This Essay focuses upon two such federal statutes originally enacted as part of the Ku Klux Klan Act of 187110×10. Ch. 22, 17 Stat. 13 (codified as amended at 42 U.S.C. §§ 1983, 1985–1986). : 42 U.S.C. §§ 1985 and 1986. Section 1985 provides a federal civil cause of action against those who conspire to deprive a person of federally protected civil rights;11×11. 42 U.S.C. § 1985. § 1986 provides a cause of action against those who are aware of such a conspiracy yet fail to act to prevent it from being carried into action.12×12. Id. § 1986. The Reconstruction Congresses that debated and adopted these provisions were well aware that the preceding centuries of slavery, racial violence, and Black subjugation had been carried out through an interlocking web of governmental and private action. They therefore knew that fully realizing the civil rights promised by the Reconstruction Amendments would require a similarly robust system of public and private action.

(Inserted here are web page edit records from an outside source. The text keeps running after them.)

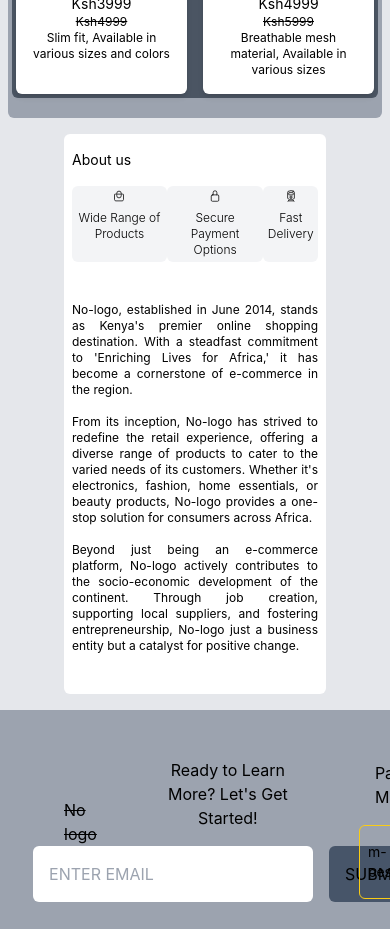
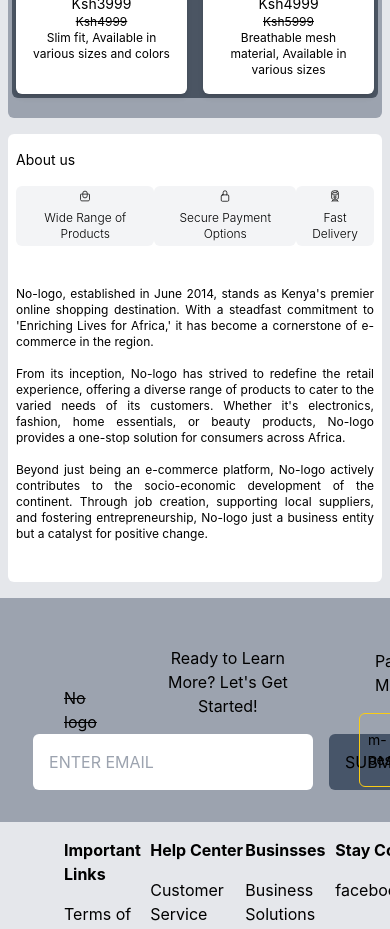
Before and after one commit to philipNgungi037/finishes, a React (Create React App) app: page / in a window 390 px wide. Shown: the part 2900-3829 px from the top of the page. Built offline with nearby package versions, Linux system fonts and the light colour scheme.

Commit message:
:iphone: Adjust rsponsiveness to about-us .

```diff
--- a/src/components/landing-page/about-us/About-us.jsx
+++ b/src/components/landing-page/about-us/About-us.jsx
@@ -3,7 +3,7 @@ import Description from './Description'
 
 const AboutUs = () => {
     return (
-        <div className='about-us-main text-sm px-16 rounded-md'>
+        <div className='about-us-main text-sm px-2 lg:px-16 rounded-md'>
             <Description />
 
         </div>
```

Just as the regime of American slavery, apartheid, and racial terror could not have been enforced through state action alone, neither would dismantling that regime be possible through state action alone.

This Essay builds upon Professor Linda Fisher’s masterful article Anatomy of an Affirmative Duty to Protect: 42 U.S.C. Section 198613×13. Linda E. Fisher, Anatomy of an Affirmative Duty to Protect: 42 U.S.C. Section 1986, 56 Wash. & Lee L. Rev. 461 (1999). by (1) updating its findings for the digital age and (2) bringing to bear interdisciplinary insights from the fields of sociology and psychology to describe how § 1986 can be applied to bystanders who are aware of white-supremacist individuals’ and groups’ use of online platforms to plan and discuss their plots. Part I of this Essay reviews the history of slavery and of the Reconstruction Amendments, which were the background for the civil rights statutes enacted in the wake of the Civil War. Part II then explores those civil rights statutes, with a particular focus upon the purposes and history of §§ 1985 and 1986. Part III of this Essay, drawing upon sociological literature, discusses the nature of the contemporary white-supremacist movement and how the manner in which white supremacists utilize online-communications platforms makes it difficult for outsiders to become aware of and to disrupt conspiracies before they come to fruition, even while such plans are generally widely known by insiders within those online white-supremacist communities. Drawing upon psychological literature, Part III also discusses how § 1986 can be used as a tool to incentivize, through potential civil liability, insiders who are aware of white-supremacist plans and plots to report and disrupt them before they are carried into action. Part IV of this Essay briefly addresses potential First Amendment compelled speech challenges to § 1986 suits, to the extent that § 1986 requires disclosure of information by persons who are aware of white-supremacist plots. The Essay then concludes by arguing that § 1986, while not a complete solution to online radicalization and white-supremacist conspiracies, can and should be utilized much more broadly.